“We wanted it to look like artwork,” says Lam. “We didn’t want the generic waterfall of lettuce from the sky that you see in every food ad. We didn’t want to look like a Marie Claire magazine. It was a big challenge for us. And we wanted these big provocative lines, like ‘Real Breast implants’ and ‘High risk of addiction’. Some of those lines actually came from customers. We had one person say our aioli is so good it’s like crack. We didn’t feel we could do a cocaine poster, so we went for the spud cigarettes instead.”
Comparing chips to nicotine sticks isn’t the most conventional approach, and Lam admits the brand does have a tradition of a slightly more confronting approach to its advertising.
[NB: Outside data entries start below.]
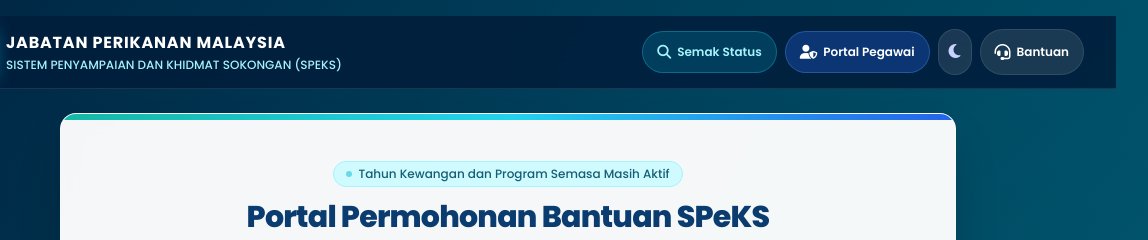
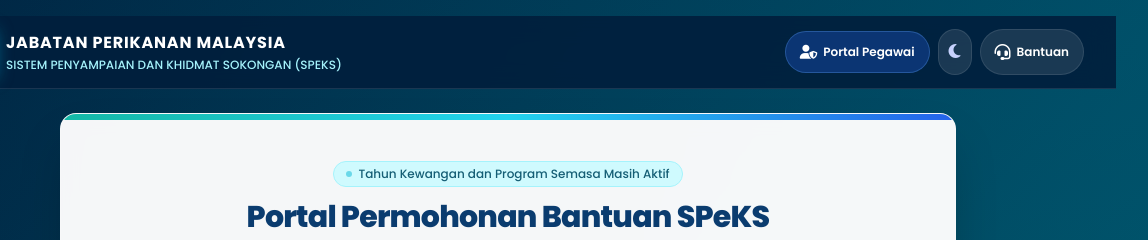
Before and after one commit to aquasystech/espeks, a plain HTML site: page index.html in a window 1280 px wide. Shown: the top 240 px of the page, 132-1280 px from the left. Drawn offline with nearby package versions, Linux system fonts and the light colour scheme.

Commit message:
Update index.html

```diff
--- a/index.html
+++ b/index.html
@@ -138,14 +138,6 @@
 
       <!-- Theme Toggle, Semak Status, Portal Admin & Help Controls -->
       <div class="flex items-center justify-end gap-2 w-full sm:w-auto pt-2 sm:pt-0 border-t border-white/10 sm:border-0 flex-wrap">
-        <!-- Pautan Semak Status (Pemohon) -->
-        <a href="status.html"
-           class="p-2 sm:p-2.5 rounded-full bg-cyan-500/20 hover:bg-cyan-500/30 text-cyan-200 border border-cyan-400/30 transition-all duration-200 flex items-center justify-center gap-1.5 px-3 sm:px-3.5 text-xs font-semibold"
-           title="Semak Status Permohonan">
-          <i class="fas fa-search text-xs sm:text-sm"></i>
-          <span>Semak Status</span>
-        </a>
-
         <!-- Pautan Portal Pegawai / Admin (Staf DOF) -->
         <a href="admin.html"
            class="p-2 sm:p-2.5 rounded-full bg-blue-600/30 hover:bg-blue-600/50 text-white border border-blue-400/30 transition-all duration-200 flex items-center justify-center gap-1.5 px-3 sm:px-3.5 text-xs font-semibold"
```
BurgerFuel has gone as far as putting Pablo Escobar on a poster alongside a promise of 330 grams of Coke, as well as taking a jab at Donald Rumsfeld after his resignation.
While harmlessly humorous in most instances, the brand has also provoked ire among some Kiwis.
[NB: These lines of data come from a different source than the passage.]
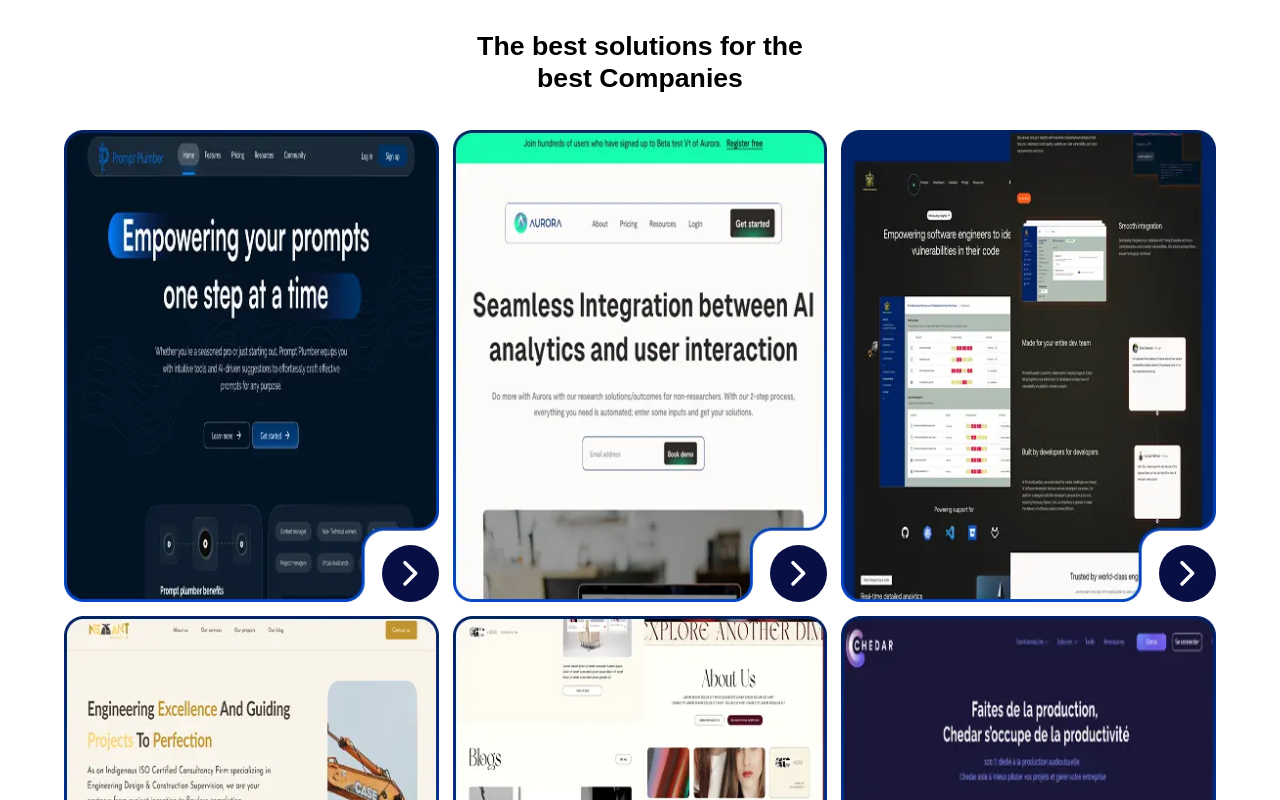
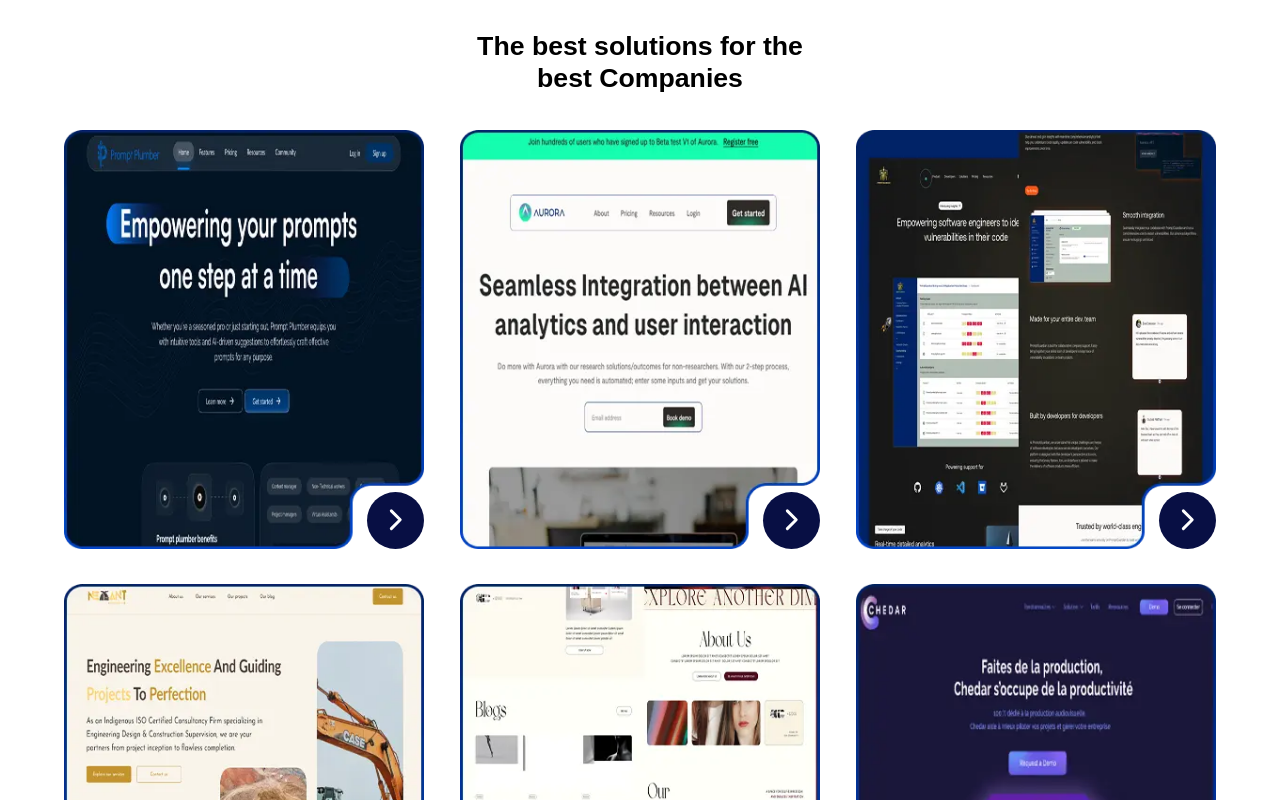
Before and after one commit to HoodieDan/axel-cyber-website, a React (Vite) app: page /ai-works in a window 1280 px wide. Shown: the part 1440-2240 px from the top of the page. Built offline with nearby package versions, Linux system fonts and the light colour scheme; a web font is replaced by a local one.

Commit message:
fixed stretched image on solutions.tsx

```diff
--- a/src/pages/Solutions.tsx
+++ b/src/pages/Solutions.tsx
@@ -61,9 +61,9 @@ export default function Solutions() {
 
     const Project = ({img}:{img: string}) =>{
         return (
-            <div className='relative h-auto'>
+            <div className='relative aspect-[4/4.65]'>
                 <img
-                    className="w-full"
+                    className="h-full w-full object-fit"
                     src={img}
                     alt="project image"
                     loading="lazy"
@@ -79,8 +79,8 @@ export default function Solutions() {
                                 behavior: 'smooth'
                             })
                         }}
-                        className="absolute bottom-0 right-0 flex justify-center items-center h-16 w-16 bg-[#080f44] rounded-full">
-                        <IoIosArrowDroprightCircle className='h-12 w-12 cursor-pointer text-white' />
+                        className="absolute bottom-0 right-0 flex justify-center items-center size-16 sm:size-26 lg:size-16 bg-[#080f44] rounded-full">
+                        <IoIosArrowDroprightCircle className='size-12 sm:size-20 lg:size-10 cursor-pointer text-white' />
                     </div>
 
                 </Suspense>
@@ -191,7 +191,7 @@ export default function Solutions() {
                 </div>
             </div>
             <p className='text-center text-2xl md:text-3xl font-semibold md:w-[350px] 2xl:w-auto mx-auto mb-4 sm:mb-6 md:mb-8 lg:mb-10'>The best solutions for the best Companies</p>
-            <div className='grid grid-cols-1 md:grid-cols-2 lg:grid-cols-3 gap-4'>
+            <div className='grid grid-cols-1 md:grid-cols-2 lg:grid-cols-3 gap-6 md:gap-8 lg:gap-10'>
                 <Project
                     img={solution1}
                 />
```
On July 12 this year, a complaint against BurgerFuel’s billboard advertisement for its ‘Greedy Bastard’ burger was upheld in part by the Advertising Standards Authority (ASA). The complainant said:
"I'm sure this humour appeals to the young adults it is trying to lure into its restaurant, but to force the name upon people in large type in public is not acceptable.”
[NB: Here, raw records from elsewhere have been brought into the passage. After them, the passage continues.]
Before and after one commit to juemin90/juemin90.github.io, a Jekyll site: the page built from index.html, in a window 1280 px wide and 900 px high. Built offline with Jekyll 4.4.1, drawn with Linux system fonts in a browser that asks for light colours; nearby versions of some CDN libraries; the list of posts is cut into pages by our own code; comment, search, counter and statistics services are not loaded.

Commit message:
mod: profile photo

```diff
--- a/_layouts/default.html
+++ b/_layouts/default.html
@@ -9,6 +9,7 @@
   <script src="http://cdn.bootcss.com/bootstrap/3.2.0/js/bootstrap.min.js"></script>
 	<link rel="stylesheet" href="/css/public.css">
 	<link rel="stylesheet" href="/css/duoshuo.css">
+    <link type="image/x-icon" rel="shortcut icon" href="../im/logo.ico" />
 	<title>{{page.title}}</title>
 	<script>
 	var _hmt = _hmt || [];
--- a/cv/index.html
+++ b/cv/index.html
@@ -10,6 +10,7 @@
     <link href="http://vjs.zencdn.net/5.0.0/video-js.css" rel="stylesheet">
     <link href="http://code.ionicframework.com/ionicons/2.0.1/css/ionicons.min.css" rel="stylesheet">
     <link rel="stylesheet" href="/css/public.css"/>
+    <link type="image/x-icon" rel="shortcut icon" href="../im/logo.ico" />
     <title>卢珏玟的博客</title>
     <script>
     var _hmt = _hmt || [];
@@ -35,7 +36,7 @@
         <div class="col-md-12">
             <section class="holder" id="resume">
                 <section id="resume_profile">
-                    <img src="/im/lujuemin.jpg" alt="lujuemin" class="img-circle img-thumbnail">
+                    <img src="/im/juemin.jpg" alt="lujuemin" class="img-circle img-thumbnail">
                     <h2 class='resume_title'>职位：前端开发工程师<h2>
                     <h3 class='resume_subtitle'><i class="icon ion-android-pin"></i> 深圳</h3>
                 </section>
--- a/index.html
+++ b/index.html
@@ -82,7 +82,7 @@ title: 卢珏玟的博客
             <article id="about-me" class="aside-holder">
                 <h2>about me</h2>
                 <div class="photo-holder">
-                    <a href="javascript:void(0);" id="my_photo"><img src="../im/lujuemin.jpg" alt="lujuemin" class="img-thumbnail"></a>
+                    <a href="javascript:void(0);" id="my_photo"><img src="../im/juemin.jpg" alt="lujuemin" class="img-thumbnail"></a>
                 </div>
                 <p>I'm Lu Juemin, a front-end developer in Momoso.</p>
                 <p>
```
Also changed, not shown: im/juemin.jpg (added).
The ASA subsequently ordered for the billboard to be removed, and BurgerFuel’s comms team told StopPress that it did not intend to offend with the creative:
“As a brand we’re all about having a good time and we never deliberately try to rile up the public as a marketing exercise. Since Sir Ed ‘knocked the bastard off’, this phrase has become a normal term in New Zealand society. People have been eating the Bastard burger in NZ for 20 years so we certainly didn’t foresee that any offence would be caused. The Greedy Bastard was on the menu as a limited edition special version of the Bastard, and by the time we received the complaint the billboard was already down so no action was required by us.”
Lam concedes BurgerFuel’s advertising might not be palatable to everyone all the time, but he says the aim has always been to ensure that Kiwis of all ages engage with the brand.
“We don’t mind being polarising, but we like to be more inclusive than anything,” he says
“[BurgerFuel founder] Chris [Mason] often spoke about this idea of the customer and your mum. So it’s basically, if you asked your mum, ‘What’s a good place?’, you wouldn’t have built it for her, but she would like it anyway. We’ve never wanted to do anything that would stand in the way of someone getting a good burger.”
Music to customers’ ears
One way BurgerFuel ensures Kiwis get their hands on burgers when they want them is by constantly looking for ways to expedite the burger creation process. An on-site kitchen at the headquarters serves as a practice station, where chefs experiment with new recipes and work on how to produce burgers as quickly as possible.
Lam says that BurgerFuel also invests substantially in making the experience of being at one of its joints as sociable as possible.
“There’s always been the talk of creating the energy and atmosphere of a bar without the alcohol. If you could deliver that, you got something special.”
The brand has achieved this to some degree by launching Radio BurgerFuel, a bespoke station that transmits directly from the headquarters in Grey Lynn to all the BurgerFuel locations across the world.
“We’ve always been big on music,” says Lam. “When I first arrived at BurgerFuel, we’d literally buy about 30 or 40 CDs every month and send them to the stores. They would put them on the five-disc multi-changer, and then they’d send them all back and we’d rotate the CDs. Then, after that, one of my very early projects was taking that to iPods.”
BurgerFuel has employed DJ Lee Densem full-time to run the station, giving him creative freedom to run it the way he wants to.
“The mantra for Lee is for Radio BurgerFuel to become the world’s number one internet radio station,” says Lam. “When we built that, we wanted it to be that good.”
A bold objective. But, then again, who would’ve thought 20 years ago that the small burger joint next to Santos Café would eventually grow into a multi-national franchise.